Research from the Near Miss Project, led by the University of Westminster, has also suggested that every year people who regularly cycle in the UK will “experience an event that is so frightening that it alone makes them consider giving up cycling”.
Paul Kettles, 49, from Fife, caused minor injuries to a cyclist when overtaking them in 2019.
He said: “I was just so relieved they weren’t seriously hurt; it could have been much worse. I got points on my licence, a fine and had to do training to learn how to drive safely around people on bikes, including getting on a bike myself.
“The experience has changed me – I now can see the road from the perspective of someone riding a bike.
“What I’d say to any driver is, it’s not worth the risk. And even if you squeeze past a cyclist and don’t hit them, it’s really scary for them. I think we all need to understand these risks and share the roads.”
It is a careless driving offence for motorists to “close-pass” a cyclist – meaning, to overtake with less than a car’s width.
Drivers found to have done this can be given three points and be fined £100, or receive a criminal conviction for more serious offences.
Denise Hamilton, communications chief at Cycling Scotland, said of its Give Cycle Space campaign: “Every week in Scotland, at least three people are seriously injured while cycling.
“Dedicated cycling lanes, separated from road traffic, are the number one priority to make our roads safer for cycling and as we build this network, we need more education and enforcement.
“The Give Cycle Space campaign educates drivers about leaving at least a car’s width when passing people on bikes, supported by Police Scotland’s Operation Close Pass.
“Greater enforcement activity, both by police and cameras, has a proven impact on improving driver behaviour. We support the campaign for an online third-party reporting system in Scotland so dashcam footage can be used to detect and tackle dangerous driving.
“With more people taking up cycling in the last year, it’s more crucial than ever that we improve safety on our roads.”
Scotland’s Minister for Transport Graeme Dey said: “Close-passing on Scotland’s roads is unacceptable and continues to put lives at risk.

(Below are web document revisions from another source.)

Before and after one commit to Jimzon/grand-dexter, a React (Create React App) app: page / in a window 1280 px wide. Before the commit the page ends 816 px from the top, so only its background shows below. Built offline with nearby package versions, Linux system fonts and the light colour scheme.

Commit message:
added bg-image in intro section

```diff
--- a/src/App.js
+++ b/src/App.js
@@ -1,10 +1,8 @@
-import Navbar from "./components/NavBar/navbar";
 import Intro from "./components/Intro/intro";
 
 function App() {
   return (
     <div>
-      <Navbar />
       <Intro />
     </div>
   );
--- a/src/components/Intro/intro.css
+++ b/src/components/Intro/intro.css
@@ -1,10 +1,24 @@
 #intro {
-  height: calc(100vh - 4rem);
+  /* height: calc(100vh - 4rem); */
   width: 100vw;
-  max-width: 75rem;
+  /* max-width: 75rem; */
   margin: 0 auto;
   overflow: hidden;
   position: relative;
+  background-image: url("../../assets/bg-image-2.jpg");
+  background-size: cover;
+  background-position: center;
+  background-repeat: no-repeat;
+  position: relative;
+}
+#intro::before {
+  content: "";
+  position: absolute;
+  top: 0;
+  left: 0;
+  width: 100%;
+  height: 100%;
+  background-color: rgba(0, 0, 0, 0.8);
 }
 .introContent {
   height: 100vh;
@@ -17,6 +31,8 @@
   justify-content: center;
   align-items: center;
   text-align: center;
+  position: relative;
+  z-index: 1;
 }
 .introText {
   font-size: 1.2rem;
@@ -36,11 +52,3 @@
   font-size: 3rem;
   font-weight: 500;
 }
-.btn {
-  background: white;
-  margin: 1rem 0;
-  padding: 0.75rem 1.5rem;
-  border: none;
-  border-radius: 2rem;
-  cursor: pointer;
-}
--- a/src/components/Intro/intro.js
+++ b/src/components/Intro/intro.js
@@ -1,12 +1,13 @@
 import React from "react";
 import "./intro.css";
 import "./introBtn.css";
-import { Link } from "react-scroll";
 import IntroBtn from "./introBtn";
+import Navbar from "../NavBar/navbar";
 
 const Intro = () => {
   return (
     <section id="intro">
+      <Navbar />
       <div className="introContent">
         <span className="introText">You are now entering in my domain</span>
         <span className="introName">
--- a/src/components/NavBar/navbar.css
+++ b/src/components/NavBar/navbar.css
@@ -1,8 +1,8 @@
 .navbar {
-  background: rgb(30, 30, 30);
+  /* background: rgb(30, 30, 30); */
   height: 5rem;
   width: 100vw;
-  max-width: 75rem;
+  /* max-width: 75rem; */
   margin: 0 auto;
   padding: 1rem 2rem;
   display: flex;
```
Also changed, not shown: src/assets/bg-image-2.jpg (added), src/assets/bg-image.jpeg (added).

“It is so important that people who choose to cycle are not left frightened or put off by irresponsible overtaking from motorists.”